joists in California.  The first problem is with the submittal of the
joists during the permitting process.  Plan checkers will frequently
require the joist manufacturer to sign and seal their erection drawings. 
Vulcraft does not object to signing and sealing their calculations, but
refuse to sign and seal their erection drawings.  The plan checker then
expects me to sign and seal the manufacturer's erection drawings, which I
refuse to do since the joists are not designed by me.  Also, some plan
reviewers have also required that the joist manufacturer submit elevations
of each of their joists, identifying member sizes on each elevation as if
it were a manufactured wood truss.  This is unusual to me since the steel
joists were preapproved and published in the 1994 UBC as acceptable (as
long as SJI monitored the joist manufacturer).  I have used steel joists
elswhere in the country for years without this kind of resistance.  Most
of the plan reviewers act as if open web steel joists are some kind of new
invention that they must regard with suspicion - a very unusual attitude
since steel joists have been around for a very long time.  I also get the
same attitude with regard to the use of steel deck diaphragms.
The second problem I have with steel joists and steel deck diaphragms is
the issue of wall anchorage to concrete or masonry walls.  LA requires
wall anchorage details very similar to that required for wood roofs (i.e.
sidewall subdiaphragms created with the use of steel angle struts
perpendicular to the wall at 4' o.c.).  Others believe that this is
unnecessary.  No testing has been done and I am not aware of any
anectdotal evidence from past performance in earthqakes.  It would be

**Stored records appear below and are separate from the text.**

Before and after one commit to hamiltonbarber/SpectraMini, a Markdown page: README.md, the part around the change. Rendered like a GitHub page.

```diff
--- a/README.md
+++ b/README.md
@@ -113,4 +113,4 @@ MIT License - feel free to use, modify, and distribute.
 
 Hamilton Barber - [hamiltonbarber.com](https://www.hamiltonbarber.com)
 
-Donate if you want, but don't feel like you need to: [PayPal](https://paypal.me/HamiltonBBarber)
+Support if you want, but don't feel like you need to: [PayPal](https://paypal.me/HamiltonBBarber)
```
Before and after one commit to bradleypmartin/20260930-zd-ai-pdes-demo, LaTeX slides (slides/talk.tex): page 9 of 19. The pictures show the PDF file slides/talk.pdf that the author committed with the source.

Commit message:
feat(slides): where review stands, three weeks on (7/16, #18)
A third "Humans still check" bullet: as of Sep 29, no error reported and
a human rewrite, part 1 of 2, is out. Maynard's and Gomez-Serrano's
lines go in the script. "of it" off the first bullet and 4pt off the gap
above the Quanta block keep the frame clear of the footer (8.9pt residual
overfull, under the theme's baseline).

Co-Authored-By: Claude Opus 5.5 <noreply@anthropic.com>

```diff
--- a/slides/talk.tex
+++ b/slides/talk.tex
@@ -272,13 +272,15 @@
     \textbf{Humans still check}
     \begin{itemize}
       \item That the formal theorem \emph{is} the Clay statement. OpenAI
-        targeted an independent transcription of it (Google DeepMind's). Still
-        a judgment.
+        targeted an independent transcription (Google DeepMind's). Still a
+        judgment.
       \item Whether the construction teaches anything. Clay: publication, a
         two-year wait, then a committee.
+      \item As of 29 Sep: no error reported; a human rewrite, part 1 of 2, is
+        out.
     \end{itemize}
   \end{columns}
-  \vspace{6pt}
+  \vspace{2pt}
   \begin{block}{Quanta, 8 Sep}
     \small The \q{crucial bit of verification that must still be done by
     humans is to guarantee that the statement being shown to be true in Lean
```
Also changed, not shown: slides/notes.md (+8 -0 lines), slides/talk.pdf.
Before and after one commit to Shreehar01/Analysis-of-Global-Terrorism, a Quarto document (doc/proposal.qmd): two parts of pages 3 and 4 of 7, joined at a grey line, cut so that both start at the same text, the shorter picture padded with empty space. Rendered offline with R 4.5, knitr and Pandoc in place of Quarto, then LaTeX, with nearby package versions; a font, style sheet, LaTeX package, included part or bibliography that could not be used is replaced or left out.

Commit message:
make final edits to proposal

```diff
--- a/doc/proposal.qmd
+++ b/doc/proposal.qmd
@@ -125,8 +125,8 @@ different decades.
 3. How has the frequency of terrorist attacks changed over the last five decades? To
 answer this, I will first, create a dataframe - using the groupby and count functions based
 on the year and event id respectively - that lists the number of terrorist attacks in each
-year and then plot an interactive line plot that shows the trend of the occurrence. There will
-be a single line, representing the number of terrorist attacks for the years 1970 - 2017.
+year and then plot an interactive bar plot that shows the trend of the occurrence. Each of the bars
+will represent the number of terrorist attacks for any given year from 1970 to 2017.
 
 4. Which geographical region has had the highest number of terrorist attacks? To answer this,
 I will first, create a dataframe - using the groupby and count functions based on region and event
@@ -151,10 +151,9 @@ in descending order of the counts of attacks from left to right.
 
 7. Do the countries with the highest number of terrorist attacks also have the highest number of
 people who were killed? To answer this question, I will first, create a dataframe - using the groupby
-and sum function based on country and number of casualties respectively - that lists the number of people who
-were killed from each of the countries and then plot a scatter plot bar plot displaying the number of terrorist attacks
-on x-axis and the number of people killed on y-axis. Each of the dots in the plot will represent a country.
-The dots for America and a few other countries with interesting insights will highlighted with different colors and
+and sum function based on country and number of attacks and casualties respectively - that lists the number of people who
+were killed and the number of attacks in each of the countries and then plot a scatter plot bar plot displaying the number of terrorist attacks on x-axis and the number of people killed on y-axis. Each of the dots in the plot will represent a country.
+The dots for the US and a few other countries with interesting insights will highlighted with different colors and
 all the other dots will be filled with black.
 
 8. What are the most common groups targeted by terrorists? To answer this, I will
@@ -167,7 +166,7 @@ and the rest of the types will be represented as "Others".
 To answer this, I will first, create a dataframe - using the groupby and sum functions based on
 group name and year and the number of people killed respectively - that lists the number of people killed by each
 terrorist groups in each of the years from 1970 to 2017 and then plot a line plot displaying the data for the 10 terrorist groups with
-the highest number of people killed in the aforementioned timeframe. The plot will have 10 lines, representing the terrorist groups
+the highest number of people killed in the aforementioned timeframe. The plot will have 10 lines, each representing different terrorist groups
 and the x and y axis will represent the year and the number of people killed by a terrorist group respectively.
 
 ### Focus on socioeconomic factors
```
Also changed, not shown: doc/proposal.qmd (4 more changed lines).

helpful if their was some consistent policy regarding wall anchorage when
using steel joists and metal deck.

Thanks,
Christopher M. Harris, P.E.